The only way anyone had been able to come up with to kill the things was complete destruction. Water was useless, as were the old legendary standbys of decapitation and firearms. Fire took time and left them able to function while immolated, which wasn’t really an improvement. Acid was reasonably alright if you could keep the creature contained. All in all, the most effective was probably a woodchipper. He had a rifle and his daughter had a knife. Things weren’t exactly looking great. He took a breath and then shoved the rifle into his daughter’s hands, pointing towards a way around. Then he ran at the creature, screaming.
She was all he had left. If only one of them was going to make it out of here alive, it would be her.
“Have you ever noticed,” he started, leaning forward on the bench to light his cigarette. “This shit never starts on a normal night. No one ever says ‘oh, it was a quiet evening when all them corpses came shooting up out the ground.’ No, sir. It’s always a dark and stormy night when the dogs are howling and lightning cracks the sky.”
I leaned back, trying to ignore the smoke. Mack was my senior partner. I couldn’t exactly tell him to cut it out. The smokes or the tales. He was like that. It was why he kept getting stuck with the newest guard walking a beat. None of the folks with seniority would take him. Of course, it didn’t help that his last partner had ended up throat-cut and left in a ditch. Not that anyone blamed Mack. That’s just what you did when your partner turned into a soul-sucker. Me? I wasn’t going to get turned, and I wasn’t going to ditch Mack for a desk or a partner with less odd in them. He was one of the best at getting results in a job where most of us died or got turned. He tapped the top of the silver stake holstered at his side and I wondered briefly just how many soul-suckers he’d gotten with that thing. Or how many soulless he’d taken out with the axe holstered on his other side.
Those were our normal kit. A silver stake for the soul-suckers, a steel axe for the soulless, and zip cords for the thralls. They weren’t strong enough to require more than that. Add on light armor to cover all the major arteries and we were pretty well equipped for the job.
“When it starts, sure, but it happens all the time. Any night and sometimes during the day, if it’s dark enough.”
“Aye. Them damn tunnels. And whoever thought traveling underground was safe? Too close to the devils down in Hell.”
Sunlight stopped soul-suckers, but artificial lights did nothing.

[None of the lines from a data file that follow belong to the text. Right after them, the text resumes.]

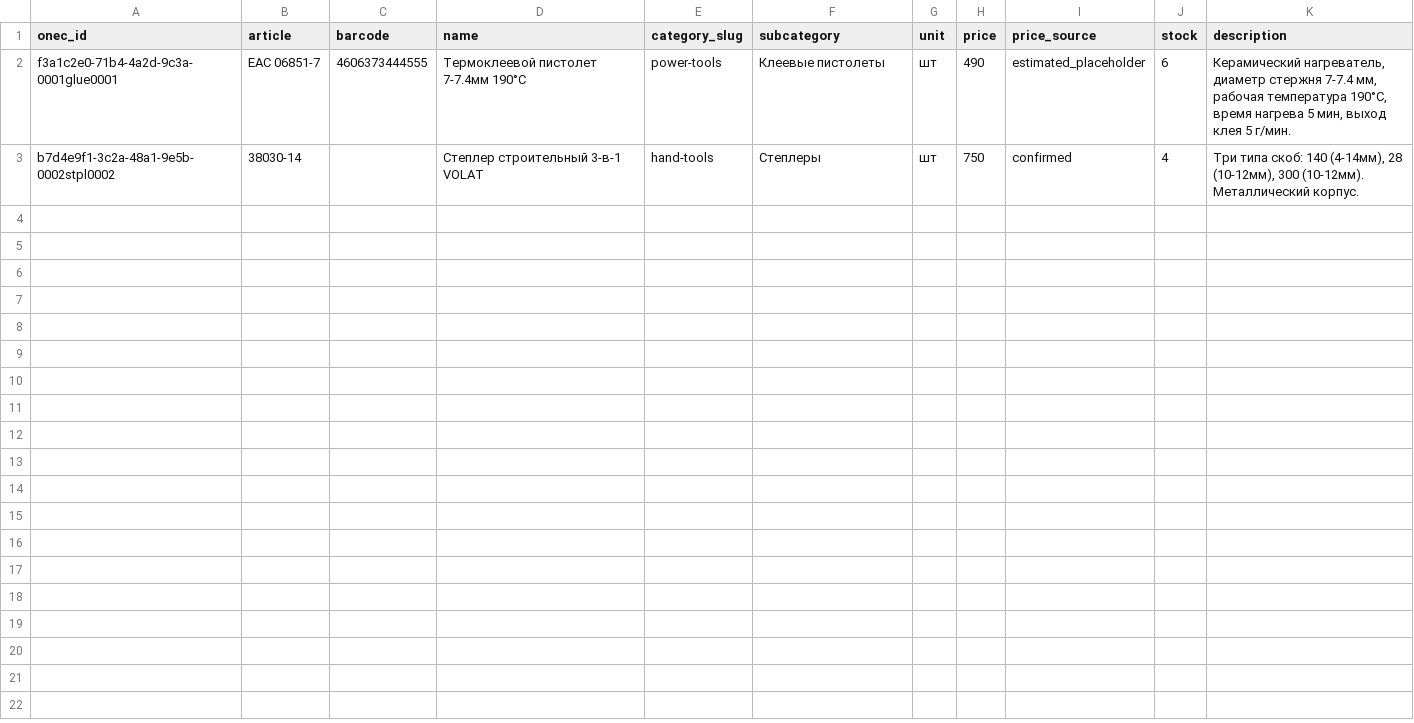
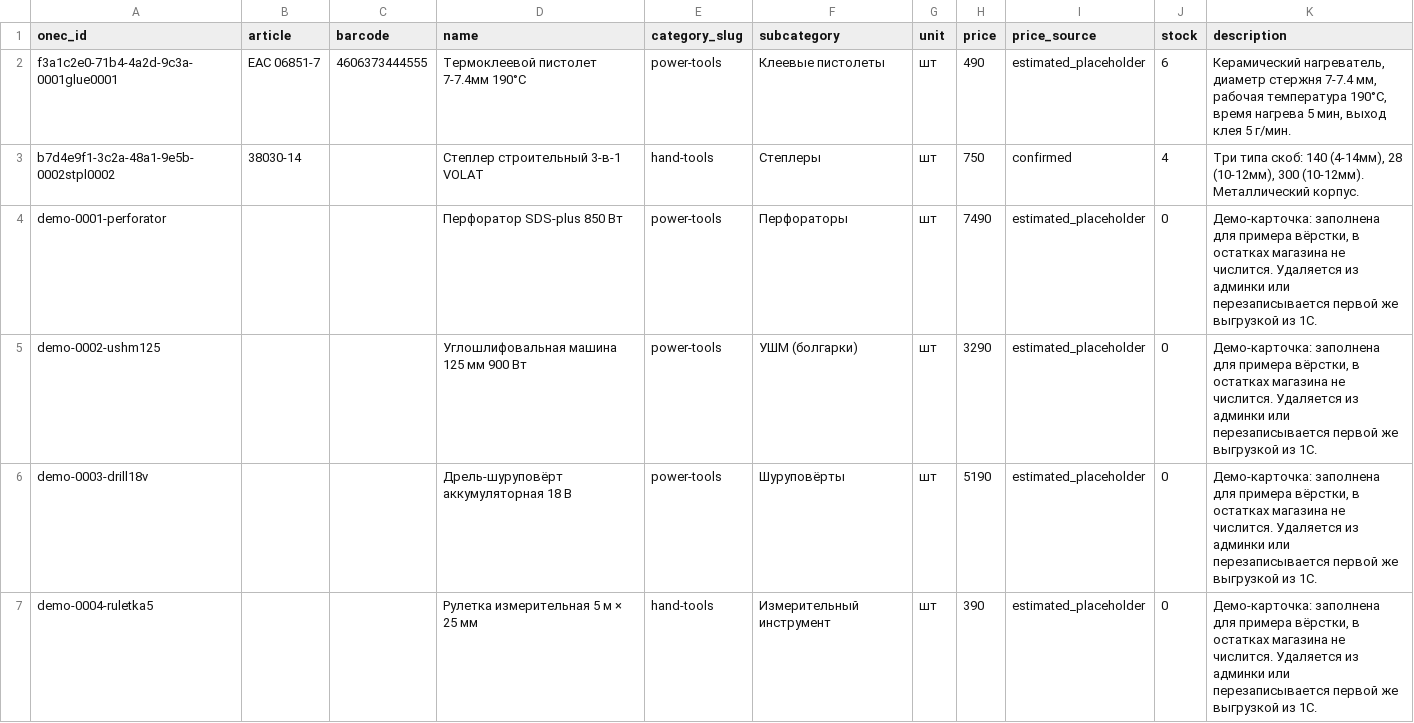
Before and after one commit to seregachuprakov-oss/technik, a CSV file: docs/sample-imports/example_1c_export.csv, drawn as a sheet; only a part is shown; the diff covers the shown part only; the diff names each change by its address in the sheet, - before the commit and + after, or states it on an @@ line.

```diff
--- a/docs/sample-imports/example_1c_export.csv
+++ b/docs/sample-imports/example_1c_export.csv
+row 4: demo-0001-perforator |  |  | Перфоратор SDS-plus 850 Вт | power-tools | Перфораторы | шт | 7490 | estimated_placeholder | 0 | Демо-карточка: заполнена для примера вёрстки, в остатках магазина не числится. Удаляется из админки или перезаписывается первой же выгрузкой из 1С.
+row 5: demo-0002-ushm125 |  |  | Углошлифовальная машина 125 мм 900 Вт | power-tools | УШМ (болгарки) | шт | 3290 | estimated_placeholder | 0 | Демо-карточка: заполнена для примера вёрстки, в остатках магазина не числится. Удаляется из админки или перезаписывается первой же выгрузкой из 1С.
+row 6: demo-0003-drill18v |  |  | Дрель-шуруповёрт аккумуляторная 18 В | power-tools | Шуруповёрты | шт | 5190 | estimated_placeholder | 0 | Демо-карточка: заполнена для примера вёрстки, в остатках магазина не числится. Удаляется из админки или перезаписывается первой же выгрузкой из 1С.
+row 7: demo-0004-ruletka5 |  |  | Рулетка измерительная 5 м × 25 мм | hand-tools | Измерительный инструмент | шт | 390 | estimated_placeholder | 0 | Демо-карточка: заполнена для примера вёрстки, в остатках магазина не числится. Удаляется из админки или перезаписывается первой же выгрузкой из 1С.
```
Also changed, not shown: 4 added rows elsewhere in this file, 31 other files.
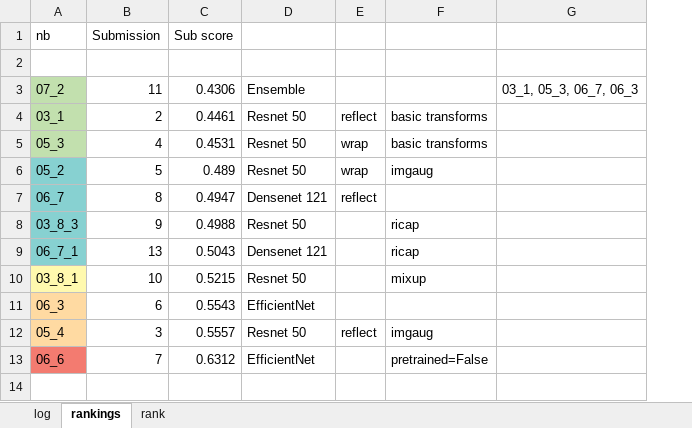
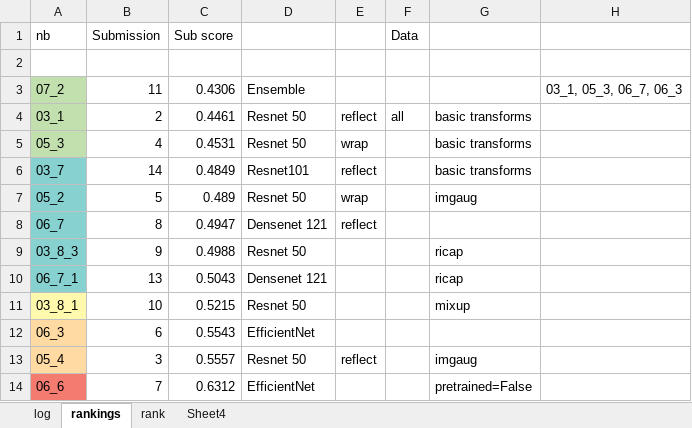
Before and after one commit to adriangrepo/caribbean_disaster_risk, an Excel workbook: model_metrics.xlsx, sheet rankings, drawn as a sheet; values as stored, in another font and other column widths than the file's, no borders; charts and pictures not drawn; addresses are those after the commit; the diff names each change by its address in the sheet, - before the commit and + after, or states it on an @@ line.

```diff
--- a/model_metrics.xlsx (sheet rankings)
+++ b/model_metrics.xlsx (sheet rankings)
+sheet tab: Sheet4
+column F (Data), row 4: all
+row 6: 03_7 | 14 | 0.4849 | Resnet101 | reflect |  | basic transforms
```
Also changed, not shown: sheet log, formulas that keep their value, charts or pictures, 32 other files.
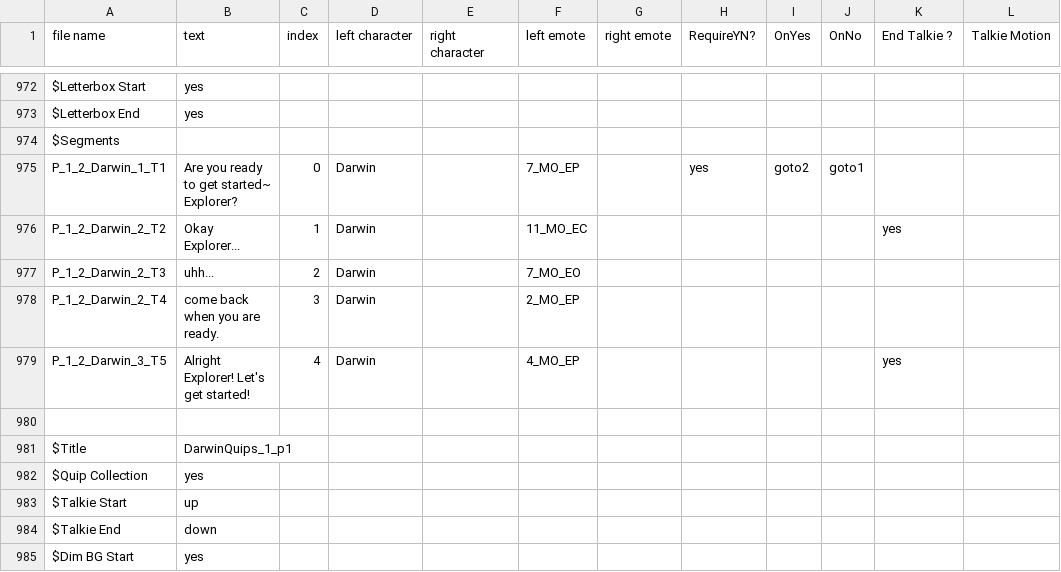
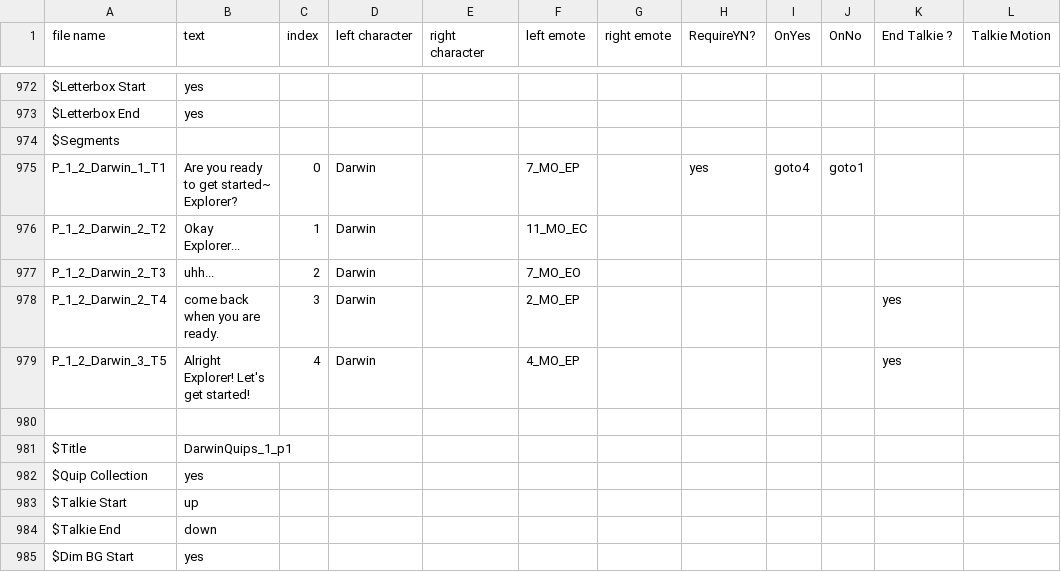
Before and after one commit to redbirdlearningdev1/Alula-Jungle, a CSV file: JungleGame/Assets/Resources/CSV_folder/talkie_objects_latest.csv, drawn as a sheet; only a part is shown, gaps mark what is left out.

Commit message:
fixed yes no branch and added comment support to talkie import system

```diff
--- a/JungleGame/Assets/Resources/CSV_folder/talkie_objects_latest.csv
+++ b/JungleGame/Assets/Resources/CSV_folder/talkie_objects_latest.csv
@@ -974,6 +974,6 @@ $Letterbox End,yes,,,,,,,,,,
 $Segments,,,,,,,,,,,
-P_1_2_Darwin_1_T1,Are you ready to get started~ Explorer?,0,Darwin,,7_MO_EP,,yes,goto2,goto1,,
-P_1_2_Darwin_2_T2,Okay Explorer...,1,Darwin,,11_MO_EC,,,,,yes,
+P_1_2_Darwin_1_T1,Are you ready to get started~ Explorer?,0,Darwin,,7_MO_EP,,yes,goto4,goto1,,
+P_1_2_Darwin_2_T2,Okay Explorer...,1,Darwin,,11_MO_EC,,,,,,
 P_1_2_Darwin_2_T3,uhh...,2,Darwin,,7_MO_EO,,,,,,
-P_1_2_Darwin_2_T4,come back when you are ready.,3,Darwin,,2_MO_EP,,,,,,
+P_1_2_Darwin_2_T4,come back when you are ready.,3,Darwin,,2_MO_EP,,,,,yes,
 P_1_2_Darwin_3_T5,Alright Explorer! Let's get started!,4,Darwin,,4_MO_EP,,,,,yes,
```
Also changed, not shown: 6 other files.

Didn’t even annoy them, more’s the pity. Standing, Mack took a long drag on his cigarette and turned to look at me.
“Come on, kid. We’ve got a tunnel on this patrol and I’m keen to give it the monthly clear-out before we find out we’ve got ourselves a breeding den or some such.”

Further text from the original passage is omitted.